> **AIM OF THE TASK**:
Your answer should be the lines of the data below that contain "severity".

◇ ◇ ◇ ◇

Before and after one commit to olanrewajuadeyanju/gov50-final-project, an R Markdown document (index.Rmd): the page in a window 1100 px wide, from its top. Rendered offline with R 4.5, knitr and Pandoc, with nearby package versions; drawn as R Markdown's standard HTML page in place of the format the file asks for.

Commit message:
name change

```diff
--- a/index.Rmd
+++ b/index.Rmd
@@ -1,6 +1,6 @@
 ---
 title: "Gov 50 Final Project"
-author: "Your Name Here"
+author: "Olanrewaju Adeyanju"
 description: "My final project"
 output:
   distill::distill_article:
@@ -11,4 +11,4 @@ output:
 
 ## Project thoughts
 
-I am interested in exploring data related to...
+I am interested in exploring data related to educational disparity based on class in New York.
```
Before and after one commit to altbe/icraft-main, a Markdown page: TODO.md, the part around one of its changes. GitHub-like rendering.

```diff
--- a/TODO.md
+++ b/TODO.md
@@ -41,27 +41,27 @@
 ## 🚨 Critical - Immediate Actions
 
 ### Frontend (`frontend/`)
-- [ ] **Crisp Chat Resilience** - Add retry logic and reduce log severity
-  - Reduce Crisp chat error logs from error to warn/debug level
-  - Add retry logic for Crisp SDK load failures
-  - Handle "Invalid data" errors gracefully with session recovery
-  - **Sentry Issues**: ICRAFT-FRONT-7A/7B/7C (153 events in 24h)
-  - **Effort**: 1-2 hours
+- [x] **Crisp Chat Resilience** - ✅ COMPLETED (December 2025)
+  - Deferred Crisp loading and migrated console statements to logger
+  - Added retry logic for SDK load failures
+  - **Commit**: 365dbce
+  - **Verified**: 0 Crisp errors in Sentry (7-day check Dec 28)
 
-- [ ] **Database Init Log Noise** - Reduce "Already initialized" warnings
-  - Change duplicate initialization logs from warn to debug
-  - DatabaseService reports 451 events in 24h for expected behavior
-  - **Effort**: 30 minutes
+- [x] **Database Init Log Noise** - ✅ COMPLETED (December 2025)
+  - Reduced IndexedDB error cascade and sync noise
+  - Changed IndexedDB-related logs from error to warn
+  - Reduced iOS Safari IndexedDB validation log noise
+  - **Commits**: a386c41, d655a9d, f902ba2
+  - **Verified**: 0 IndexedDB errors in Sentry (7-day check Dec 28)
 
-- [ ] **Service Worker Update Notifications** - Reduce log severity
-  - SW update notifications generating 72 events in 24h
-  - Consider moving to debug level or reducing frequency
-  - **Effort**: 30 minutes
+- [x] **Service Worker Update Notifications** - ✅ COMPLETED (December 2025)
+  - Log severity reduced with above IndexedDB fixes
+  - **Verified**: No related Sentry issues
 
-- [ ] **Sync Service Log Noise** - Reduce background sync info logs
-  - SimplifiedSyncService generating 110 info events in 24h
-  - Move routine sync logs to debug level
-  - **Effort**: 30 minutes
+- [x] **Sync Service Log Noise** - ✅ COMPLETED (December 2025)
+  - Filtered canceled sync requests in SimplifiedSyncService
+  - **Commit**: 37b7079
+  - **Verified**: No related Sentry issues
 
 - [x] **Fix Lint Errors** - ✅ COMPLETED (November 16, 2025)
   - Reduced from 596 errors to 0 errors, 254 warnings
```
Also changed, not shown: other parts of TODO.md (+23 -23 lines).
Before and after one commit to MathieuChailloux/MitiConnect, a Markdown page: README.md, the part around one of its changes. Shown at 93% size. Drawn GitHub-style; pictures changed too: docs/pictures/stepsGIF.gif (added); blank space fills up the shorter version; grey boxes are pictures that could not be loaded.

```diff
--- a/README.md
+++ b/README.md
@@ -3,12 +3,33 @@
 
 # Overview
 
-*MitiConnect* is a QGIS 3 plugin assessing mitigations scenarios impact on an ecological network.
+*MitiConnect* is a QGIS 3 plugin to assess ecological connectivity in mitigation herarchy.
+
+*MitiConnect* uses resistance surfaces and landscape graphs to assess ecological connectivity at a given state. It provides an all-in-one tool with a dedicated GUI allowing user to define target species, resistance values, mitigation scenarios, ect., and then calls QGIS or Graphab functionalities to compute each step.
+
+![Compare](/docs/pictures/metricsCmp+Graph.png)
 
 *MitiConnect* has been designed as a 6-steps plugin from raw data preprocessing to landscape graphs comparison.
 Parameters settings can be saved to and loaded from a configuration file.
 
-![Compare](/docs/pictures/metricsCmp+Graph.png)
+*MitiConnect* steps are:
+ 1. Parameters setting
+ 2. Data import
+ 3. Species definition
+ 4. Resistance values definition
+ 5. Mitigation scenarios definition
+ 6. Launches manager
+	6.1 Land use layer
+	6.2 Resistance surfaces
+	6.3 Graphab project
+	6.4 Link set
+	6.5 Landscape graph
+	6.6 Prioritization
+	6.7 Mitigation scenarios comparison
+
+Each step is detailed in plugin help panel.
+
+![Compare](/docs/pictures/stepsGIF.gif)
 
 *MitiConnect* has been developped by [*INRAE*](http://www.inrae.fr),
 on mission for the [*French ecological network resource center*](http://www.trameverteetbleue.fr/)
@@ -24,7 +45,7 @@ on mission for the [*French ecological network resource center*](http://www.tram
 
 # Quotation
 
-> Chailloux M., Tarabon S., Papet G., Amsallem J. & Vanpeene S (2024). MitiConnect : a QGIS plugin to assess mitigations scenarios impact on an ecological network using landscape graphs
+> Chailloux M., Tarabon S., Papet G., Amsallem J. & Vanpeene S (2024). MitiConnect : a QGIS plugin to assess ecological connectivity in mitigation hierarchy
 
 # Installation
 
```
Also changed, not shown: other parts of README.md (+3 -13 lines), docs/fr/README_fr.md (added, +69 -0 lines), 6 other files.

◇ ◇ ◇ ◇

> **RESULT**:
-- [ ] **Crisp Chat Resilience** - Add retry logic and reduce log severity
-- [ ] **Service Worker Update Notifications** - Reduce log severity
+  - Log severity reduced with above IndexedDB fixes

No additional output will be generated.